The Master Speechwriter: Secrets to compose, adjust, and add humor to your big speech
Write strategically, fight strategically: How to devise, draft, and defend messages that matter
As speechwriters, we spend a lot of time'and ink'helping our companies (or clients) find the right words to tell their stories. But the reality is that writing is only part of the job. The best speechwriters are also shrewd strategists, meticulous event planners, skilled managers, and masters of the organizational challenges that stand between first draft and final delivery.
- Identify strategic objectives—and clarify successful outcomes before ever setting pen to paper
- Write smarter, not harder—asking productive questions and imbuing your prose with purpose
- Be tactical—in your management of both people and process, defending the draft and ensuring that your speech survives the vetting process
- Deliver—the message your audience needs to hear, the results your organization expects, and the response your speaker deserves
Humor demystified: How (and why) to make every speech funnier
From toasts, to keynotes, to everything between, a little humor goes a long way. It can connect the speaker to the audience, deflect a controversy, emphasize a point, or add a little levity to a speech that sorely needs it. Of course, comedy can intimidate—but if you understand the unique, important role humor plays in a speech, as well as the fundamentals of joke-writing, even the most serious speakers (and speechwriters) can expertly wield killer one-liners.
- Identify the benefits of adding humor to traditional speeches
- Highlight examples from business and politics to strategically deploy humor in your writing
- Draw on current events for topical source material so your humor is relevant and timely
- Employ joke constructions that fit any presentation
- Use the philosophy of improvisation to quickly write jokes for any occasion
Know your audience: How Disney adjusts speeches to meet audiences where they are
Put yourself in the shoes of those who must sit through your speeches. Are they employees or investors? Do they want something from you, or do you want them to do something? In this session, you'll learn what it means to thoroughly evaluate an audience before you start writing so your speeches are written for the people who are listening. Jay Shannon, executive communications manager for Disneyland Resort, will talk about the nuances of audience expectations and how minor adjustments can make major differences in what you communicate.
- What questions to ask about your audience before you write one word, so you write to communicate with them instead of talking at them

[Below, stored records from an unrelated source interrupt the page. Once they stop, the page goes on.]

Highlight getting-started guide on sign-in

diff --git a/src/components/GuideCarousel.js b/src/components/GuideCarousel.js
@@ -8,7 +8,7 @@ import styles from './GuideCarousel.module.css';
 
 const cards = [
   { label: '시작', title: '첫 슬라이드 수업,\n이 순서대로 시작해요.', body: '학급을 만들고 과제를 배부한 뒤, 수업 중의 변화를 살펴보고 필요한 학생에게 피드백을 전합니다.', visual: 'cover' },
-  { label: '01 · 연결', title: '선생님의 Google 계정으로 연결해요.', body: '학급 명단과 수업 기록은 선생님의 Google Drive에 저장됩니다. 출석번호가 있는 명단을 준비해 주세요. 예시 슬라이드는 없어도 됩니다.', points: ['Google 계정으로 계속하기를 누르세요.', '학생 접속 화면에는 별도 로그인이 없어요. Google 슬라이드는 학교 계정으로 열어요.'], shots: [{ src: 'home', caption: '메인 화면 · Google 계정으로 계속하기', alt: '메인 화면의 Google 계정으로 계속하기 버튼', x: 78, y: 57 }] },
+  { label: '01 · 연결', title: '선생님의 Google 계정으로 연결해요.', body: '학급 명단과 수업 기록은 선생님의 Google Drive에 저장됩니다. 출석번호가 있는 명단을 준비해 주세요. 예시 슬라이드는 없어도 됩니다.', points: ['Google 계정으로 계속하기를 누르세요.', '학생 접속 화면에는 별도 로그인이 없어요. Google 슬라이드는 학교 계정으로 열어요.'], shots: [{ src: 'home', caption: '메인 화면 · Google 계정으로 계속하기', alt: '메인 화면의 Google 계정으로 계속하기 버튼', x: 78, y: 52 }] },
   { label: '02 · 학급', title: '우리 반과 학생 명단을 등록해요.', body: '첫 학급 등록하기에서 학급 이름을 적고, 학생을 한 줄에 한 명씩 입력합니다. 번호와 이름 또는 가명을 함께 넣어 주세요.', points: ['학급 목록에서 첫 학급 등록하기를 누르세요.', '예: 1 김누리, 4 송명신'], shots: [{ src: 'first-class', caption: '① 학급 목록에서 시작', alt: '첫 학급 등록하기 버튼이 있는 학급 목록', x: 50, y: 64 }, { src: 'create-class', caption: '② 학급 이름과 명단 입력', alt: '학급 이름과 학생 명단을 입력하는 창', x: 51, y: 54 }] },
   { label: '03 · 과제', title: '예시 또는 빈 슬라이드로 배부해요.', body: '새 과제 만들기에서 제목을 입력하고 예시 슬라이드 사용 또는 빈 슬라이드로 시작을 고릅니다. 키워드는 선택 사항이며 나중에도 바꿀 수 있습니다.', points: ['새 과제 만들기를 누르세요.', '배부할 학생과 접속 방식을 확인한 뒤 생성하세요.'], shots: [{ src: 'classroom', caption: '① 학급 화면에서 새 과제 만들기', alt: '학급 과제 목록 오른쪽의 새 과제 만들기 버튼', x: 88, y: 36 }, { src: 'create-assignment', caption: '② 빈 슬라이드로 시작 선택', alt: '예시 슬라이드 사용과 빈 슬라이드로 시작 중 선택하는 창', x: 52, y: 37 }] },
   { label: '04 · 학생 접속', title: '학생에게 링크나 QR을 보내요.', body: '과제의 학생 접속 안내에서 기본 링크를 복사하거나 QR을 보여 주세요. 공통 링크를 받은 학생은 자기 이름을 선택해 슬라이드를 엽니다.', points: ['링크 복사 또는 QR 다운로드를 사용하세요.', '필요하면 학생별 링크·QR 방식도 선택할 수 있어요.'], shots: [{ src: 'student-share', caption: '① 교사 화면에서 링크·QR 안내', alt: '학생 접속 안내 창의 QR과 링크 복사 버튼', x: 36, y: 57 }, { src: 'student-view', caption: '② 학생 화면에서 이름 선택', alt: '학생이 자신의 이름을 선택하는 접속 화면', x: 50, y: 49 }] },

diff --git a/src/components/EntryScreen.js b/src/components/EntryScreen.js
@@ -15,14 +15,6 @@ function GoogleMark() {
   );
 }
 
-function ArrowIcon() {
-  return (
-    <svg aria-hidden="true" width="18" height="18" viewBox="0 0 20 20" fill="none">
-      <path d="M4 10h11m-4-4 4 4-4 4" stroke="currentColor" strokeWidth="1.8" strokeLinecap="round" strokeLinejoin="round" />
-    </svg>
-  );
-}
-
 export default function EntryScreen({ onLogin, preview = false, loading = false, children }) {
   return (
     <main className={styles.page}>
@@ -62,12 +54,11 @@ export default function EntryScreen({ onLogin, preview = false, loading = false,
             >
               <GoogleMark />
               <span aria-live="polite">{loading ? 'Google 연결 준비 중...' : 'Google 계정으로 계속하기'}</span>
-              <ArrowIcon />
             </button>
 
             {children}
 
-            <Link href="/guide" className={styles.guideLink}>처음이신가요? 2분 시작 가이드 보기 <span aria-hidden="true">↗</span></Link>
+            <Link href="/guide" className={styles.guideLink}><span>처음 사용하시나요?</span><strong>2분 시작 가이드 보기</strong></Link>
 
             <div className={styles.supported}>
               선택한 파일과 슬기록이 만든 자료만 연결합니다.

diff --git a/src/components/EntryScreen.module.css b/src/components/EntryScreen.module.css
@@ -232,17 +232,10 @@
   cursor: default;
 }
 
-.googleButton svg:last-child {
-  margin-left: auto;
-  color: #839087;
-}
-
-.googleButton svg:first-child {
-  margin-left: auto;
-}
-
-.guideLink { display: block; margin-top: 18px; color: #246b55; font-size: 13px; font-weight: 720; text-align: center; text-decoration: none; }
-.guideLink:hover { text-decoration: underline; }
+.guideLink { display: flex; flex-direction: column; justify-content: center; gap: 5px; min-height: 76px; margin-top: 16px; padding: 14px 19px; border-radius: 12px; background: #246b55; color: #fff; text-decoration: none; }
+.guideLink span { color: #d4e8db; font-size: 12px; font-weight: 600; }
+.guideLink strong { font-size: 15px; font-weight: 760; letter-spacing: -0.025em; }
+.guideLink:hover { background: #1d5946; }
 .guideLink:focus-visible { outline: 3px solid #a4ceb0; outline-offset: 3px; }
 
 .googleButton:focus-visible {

- What you can and can't control about your audience, so you give your speaker the greatest opportunity for success
- Strategies to tailor your message for new audiences so you don't reinvent the wheel
- Day-of speech tips for helping the speaker connect with the audience
- How to give the audience something they didn't know they needed so your speeches are memorable
BONUS: 2:45-3:30 PM
Notes from backstage: Lessons from a TED-Talk and Moth-Mainstage- performance speaker
The craft of storytelling has been re-energized with the popularity of programs such as TED Talks and The Moth. TED and Moth speaking opportunities are highly sought after as they build momentum and change minds all over the world. In this session, speechwriter-turned-speaker Sarah Gray, who has delivered both a TED.com Talk of the Day and a Moth Mainstage Performance, chats with Rob Friedman about the lessons she learned and that you can learn from, too.
- The differences between giving a TED Talk and telling a Moth story, and when each style could advance your message
- What happened in the months, weeks, days and minutes leading up to each performance, and how Sarah's preparation could help any speaker
- How TED's staging and speaker prep differ from The Moth's prep, and why that changes how the audience hears your story
- Tips for preparing your speaker for success
- Tips for selecting the right speaker and the right story